INSTRUCTIONS TO FOLLOW: Copy the entries below in full, keeping them exactly as they are.

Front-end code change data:
=-=-=

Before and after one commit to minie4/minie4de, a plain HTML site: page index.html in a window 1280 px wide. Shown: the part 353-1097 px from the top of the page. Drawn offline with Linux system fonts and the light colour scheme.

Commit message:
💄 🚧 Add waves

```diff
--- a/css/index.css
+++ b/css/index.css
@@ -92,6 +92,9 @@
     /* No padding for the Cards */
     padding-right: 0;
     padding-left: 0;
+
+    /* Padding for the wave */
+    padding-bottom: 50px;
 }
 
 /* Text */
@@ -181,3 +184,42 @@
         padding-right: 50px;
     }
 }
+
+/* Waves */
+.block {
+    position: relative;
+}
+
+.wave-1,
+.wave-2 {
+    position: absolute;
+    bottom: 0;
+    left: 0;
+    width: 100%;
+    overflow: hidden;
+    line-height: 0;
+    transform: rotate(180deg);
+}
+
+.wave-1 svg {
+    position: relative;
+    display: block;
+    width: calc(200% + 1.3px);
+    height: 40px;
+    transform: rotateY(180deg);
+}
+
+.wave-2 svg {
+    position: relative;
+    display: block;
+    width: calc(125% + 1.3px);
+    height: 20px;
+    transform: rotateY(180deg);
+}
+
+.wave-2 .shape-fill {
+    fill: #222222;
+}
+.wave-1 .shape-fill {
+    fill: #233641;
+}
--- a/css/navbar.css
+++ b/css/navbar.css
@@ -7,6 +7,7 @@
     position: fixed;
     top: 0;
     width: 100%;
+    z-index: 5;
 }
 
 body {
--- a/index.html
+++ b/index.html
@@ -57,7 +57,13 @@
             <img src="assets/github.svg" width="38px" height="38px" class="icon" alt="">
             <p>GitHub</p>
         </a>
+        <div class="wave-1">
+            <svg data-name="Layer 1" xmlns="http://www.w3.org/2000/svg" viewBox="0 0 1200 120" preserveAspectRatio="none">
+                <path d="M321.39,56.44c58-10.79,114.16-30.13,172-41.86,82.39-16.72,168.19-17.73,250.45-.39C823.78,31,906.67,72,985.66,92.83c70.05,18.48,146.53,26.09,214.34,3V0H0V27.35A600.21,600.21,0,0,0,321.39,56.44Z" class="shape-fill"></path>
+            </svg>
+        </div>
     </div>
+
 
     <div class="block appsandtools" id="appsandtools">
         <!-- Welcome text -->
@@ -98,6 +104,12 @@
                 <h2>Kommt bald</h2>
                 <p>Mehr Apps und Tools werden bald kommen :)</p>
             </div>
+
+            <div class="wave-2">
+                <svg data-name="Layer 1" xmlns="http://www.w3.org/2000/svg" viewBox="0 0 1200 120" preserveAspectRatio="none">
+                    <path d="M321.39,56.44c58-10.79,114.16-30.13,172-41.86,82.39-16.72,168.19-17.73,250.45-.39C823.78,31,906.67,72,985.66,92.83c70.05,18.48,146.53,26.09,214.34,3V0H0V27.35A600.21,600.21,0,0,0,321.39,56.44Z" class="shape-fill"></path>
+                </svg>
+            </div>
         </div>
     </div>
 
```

=-=-=

TASK OUTPUT:
Before and after one commit to minie4/minie4de, a plain HTML site: page index.html in a window 1280 px wide. Shown: the part 353-1097 px from the top of the page. Drawn offline with Linux system fonts and the light colour scheme.

Commit message:
💄 🚧 Add waves

```diff
--- a/css/index.css
+++ b/css/index.css
@@ -92,6 +92,9 @@
     /* No padding for the Cards */
     padding-right: 0;
     padding-left: 0;
+
+    /* Padding for the wave */
+    padding-bottom: 50px;
 }
 
 /* Text */
@@ -181,3 +184,42 @@
         padding-right: 50px;
     }
 }
+
+/* Waves */
+.block {
+    position: relative;
+}
+
+.wave-1,
+.wave-2 {
+    position: absolute;
+    bottom: 0;
+    left: 0;
+    width: 100%;
+    overflow: hidden;
+    line-height: 0;
+    transform: rotate(180deg);
+}
+
+.wave-1 svg {
+    position: relative;
+    display: block;
+    width: calc(200% + 1.3px);
+    height: 40px;
+    transform: rotateY(180deg);
+}
+
+.wave-2 svg {
+    position: relative;
+    display: block;
+    width: calc(125% + 1.3px);
+    height: 20px;
+    transform: rotateY(180deg);
+}
+
+.wave-2 .shape-fill {
+    fill: #222222;
+}
+.wave-1 .shape-fill {
+    fill: #233641;
+}
--- a/css/navbar.css
+++ b/css/navbar.css
@@ -7,6 +7,7 @@
     position: fixed;
     top: 0;
     width: 100%;
+    z-index: 5;
 }
 
 body {
--- a/index.html
+++ b/index.html
@@ -57,7 +57,13 @@
             <img src="assets/github.svg" width="38px" height="38px" class="icon" alt="">
             <p>GitHub</p>
         </a>
+        <div class="wave-1">
+            <svg data-name="Layer 1" xmlns="http://www.w3.org/2000/svg" viewBox="0 0 1200 120" preserveAspectRatio="none">
+                <path d="M321.39,56.44c58-10.79,114.16-30.13,172-41.86,82.39-16.72,168.19-17.73,250.45-.39C823.78,31,906.67,72,985.66,92.83c70.05,18.48,146.53,26.09,214.34,3V0H0V27.35A600.21,600.21,0,0,0,321.39,56.44Z" class="shape-fill"></path>
+            </svg>
+        </div>
     </div>
+
 
     <div class="block appsandtools" id="appsandtools">
         <!-- Welcome text -->
@@ -98,6 +104,12 @@
                 <h2>Kommt bald</h2>
                 <p>Mehr Apps und Tools werden bald kommen :)</p>
             </div>
+
+            <div class="wave-2">
+                <svg data-name="Layer 1" xmlns="http://www.w3.org/2000/svg" viewBox="0 0 1200 120" preserveAspectRatio="none">
+                    <path d="M321.39,56.44c58-10.79,114.16-30.13,172-41.86,82.39-16.72,168.19-17.73,250.45-.39C823.78,31,906.67,72,985.66,92.83c70.05,18.48,146.53,26.09,214.34,3V0H0V27.35A600.21,600.21,0,0,0,321.39,56.44Z" class="shape-fill"></path>
+                </svg>
+            </div>
         </div>
     </div>
 
```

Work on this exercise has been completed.